PROBLEM TO WORK ON: The full listing, copied exactly and free of pictures, is the expected reply.

SOURCE DATA:
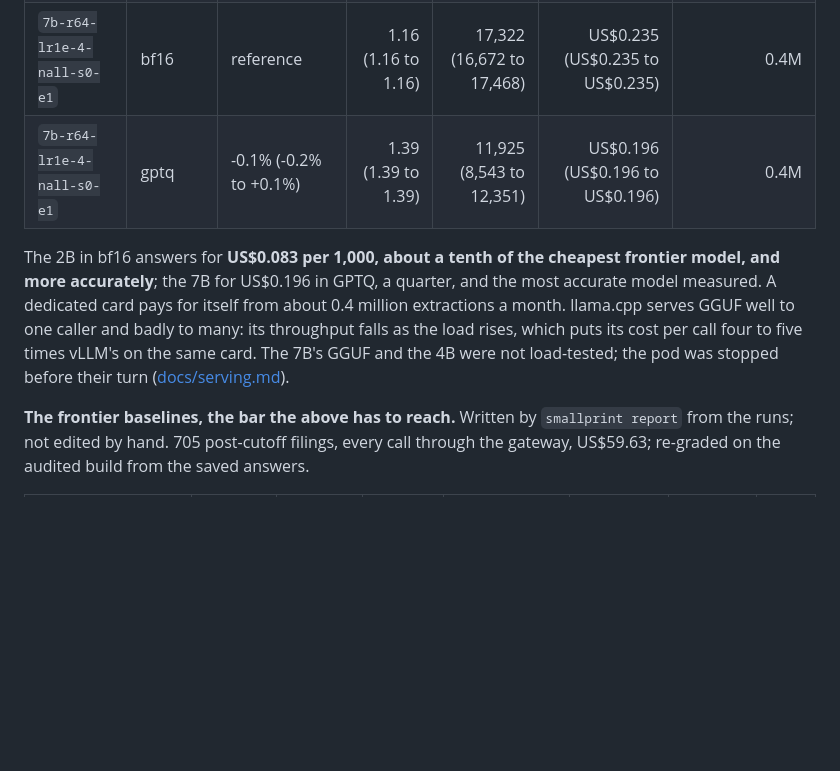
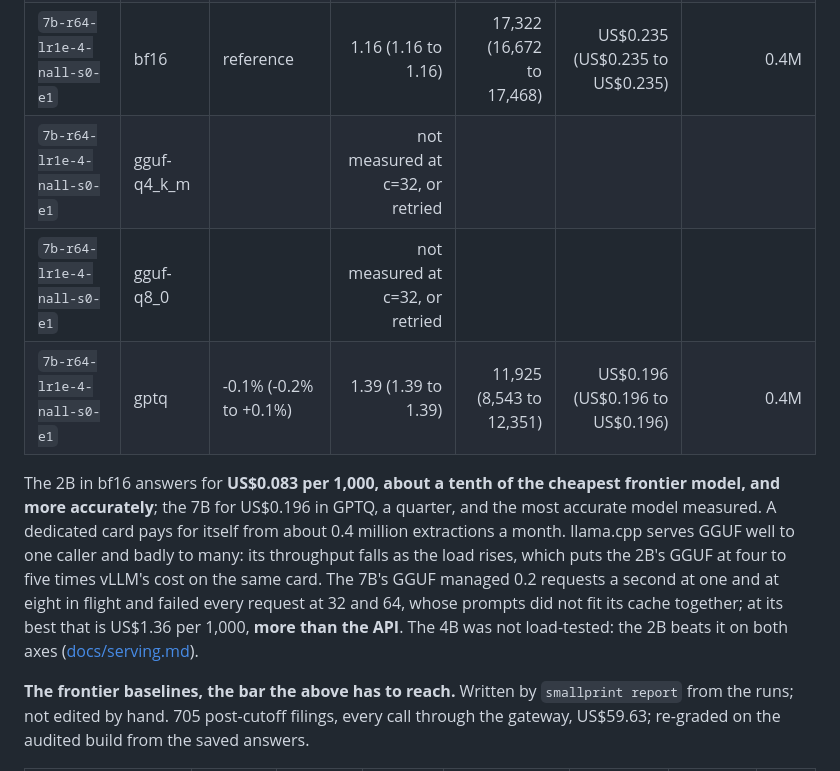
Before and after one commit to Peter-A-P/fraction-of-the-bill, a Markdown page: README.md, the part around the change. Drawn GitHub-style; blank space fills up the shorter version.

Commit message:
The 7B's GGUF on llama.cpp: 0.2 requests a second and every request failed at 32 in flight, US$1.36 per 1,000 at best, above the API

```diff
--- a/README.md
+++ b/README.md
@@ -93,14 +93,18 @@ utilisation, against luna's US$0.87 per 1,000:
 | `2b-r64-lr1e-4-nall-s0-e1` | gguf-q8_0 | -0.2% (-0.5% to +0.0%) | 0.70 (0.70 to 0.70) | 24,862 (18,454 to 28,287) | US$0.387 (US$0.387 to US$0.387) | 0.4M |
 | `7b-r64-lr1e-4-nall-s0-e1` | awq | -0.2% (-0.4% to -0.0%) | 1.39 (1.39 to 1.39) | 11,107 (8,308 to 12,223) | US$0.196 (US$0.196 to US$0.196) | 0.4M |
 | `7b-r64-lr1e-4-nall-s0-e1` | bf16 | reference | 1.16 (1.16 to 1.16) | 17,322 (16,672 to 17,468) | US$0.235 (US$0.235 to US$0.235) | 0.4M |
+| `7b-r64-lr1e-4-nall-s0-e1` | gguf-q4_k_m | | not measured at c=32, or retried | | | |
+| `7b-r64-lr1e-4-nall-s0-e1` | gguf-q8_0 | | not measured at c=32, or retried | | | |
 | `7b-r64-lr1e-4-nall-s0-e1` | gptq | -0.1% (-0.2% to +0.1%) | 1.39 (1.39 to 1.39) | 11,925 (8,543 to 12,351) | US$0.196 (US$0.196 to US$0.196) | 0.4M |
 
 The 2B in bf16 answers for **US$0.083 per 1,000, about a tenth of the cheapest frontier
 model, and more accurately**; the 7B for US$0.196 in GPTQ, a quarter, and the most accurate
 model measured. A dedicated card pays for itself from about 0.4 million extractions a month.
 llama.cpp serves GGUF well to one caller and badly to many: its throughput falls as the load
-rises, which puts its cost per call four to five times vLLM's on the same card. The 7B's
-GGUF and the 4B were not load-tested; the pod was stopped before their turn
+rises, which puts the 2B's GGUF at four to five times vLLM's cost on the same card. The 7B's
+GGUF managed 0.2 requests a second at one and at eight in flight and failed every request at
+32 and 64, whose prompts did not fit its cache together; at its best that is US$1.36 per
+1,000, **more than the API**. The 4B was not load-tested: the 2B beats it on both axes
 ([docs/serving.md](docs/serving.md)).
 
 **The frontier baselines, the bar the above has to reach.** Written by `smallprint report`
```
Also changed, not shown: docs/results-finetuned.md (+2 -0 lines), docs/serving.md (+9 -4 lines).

ANSWER TO THE EXERCISE:
Before and after one commit to Peter-A-P/fraction-of-the-bill, a Markdown page: README.md, the part around the change. Drawn GitHub-style; blank space fills up the shorter version.

Commit message:
The 7B's GGUF on llama.cpp: 0.2 requests a second and every request failed at 32 in flight, US$1.36 per 1,000 at best, above the API

```diff
--- a/README.md
+++ b/README.md
@@ -93,14 +93,18 @@ utilisation, against luna's US$0.87 per 1,000:
 | `2b-r64-lr1e-4-nall-s0-e1` | gguf-q8_0 | -0.2% (-0.5% to +0.0%) | 0.70 (0.70 to 0.70) | 24,862 (18,454 to 28,287) | US$0.387 (US$0.387 to US$0.387) | 0.4M |
 | `7b-r64-lr1e-4-nall-s0-e1` | awq | -0.2% (-0.4% to -0.0%) | 1.39 (1.39 to 1.39) | 11,107 (8,308 to 12,223) | US$0.196 (US$0.196 to US$0.196) | 0.4M |
 | `7b-r64-lr1e-4-nall-s0-e1` | bf16 | reference | 1.16 (1.16 to 1.16) | 17,322 (16,672 to 17,468) | US$0.235 (US$0.235 to US$0.235) | 0.4M |
+| `7b-r64-lr1e-4-nall-s0-e1` | gguf-q4_k_m | | not measured at c=32, or retried | | | |
+| `7b-r64-lr1e-4-nall-s0-e1` | gguf-q8_0 | | not measured at c=32, or retried | | | |
 | `7b-r64-lr1e-4-nall-s0-e1` | gptq | -0.1% (-0.2% to +0.1%) | 1.39 (1.39 to 1.39) | 11,925 (8,543 to 12,351) | US$0.196 (US$0.196 to US$0.196) | 0.4M |
 
 The 2B in bf16 answers for **US$0.083 per 1,000, about a tenth of the cheapest frontier
 model, and more accurately**; the 7B for US$0.196 in GPTQ, a quarter, and the most accurate
 model measured. A dedicated card pays for itself from about 0.4 million extractions a month.
 llama.cpp serves GGUF well to one caller and badly to many: its throughput falls as the load
-rises, which puts its cost per call four to five times vLLM's on the same card. The 7B's
-GGUF and the 4B were not load-tested; the pod was stopped before their turn
+rises, which puts the 2B's GGUF at four to five times vLLM's cost on the same card. The 7B's
+GGUF managed 0.2 requests a second at one and at eight in flight and failed every request at
+32 and 64, whose prompts did not fit its cache together; at its best that is US$1.36 per
+1,000, **more than the API**. The 4B was not load-tested: the 2B beats it on both axes
 ([docs/serving.md](docs/serving.md)).
 
 **The frontier baselines, the bar the above has to reach.** Written by `smallprint report`
```
Also changed, not shown: docs/results-finetuned.md (+2 -0 lines), docs/serving.md (+9 -4 lines).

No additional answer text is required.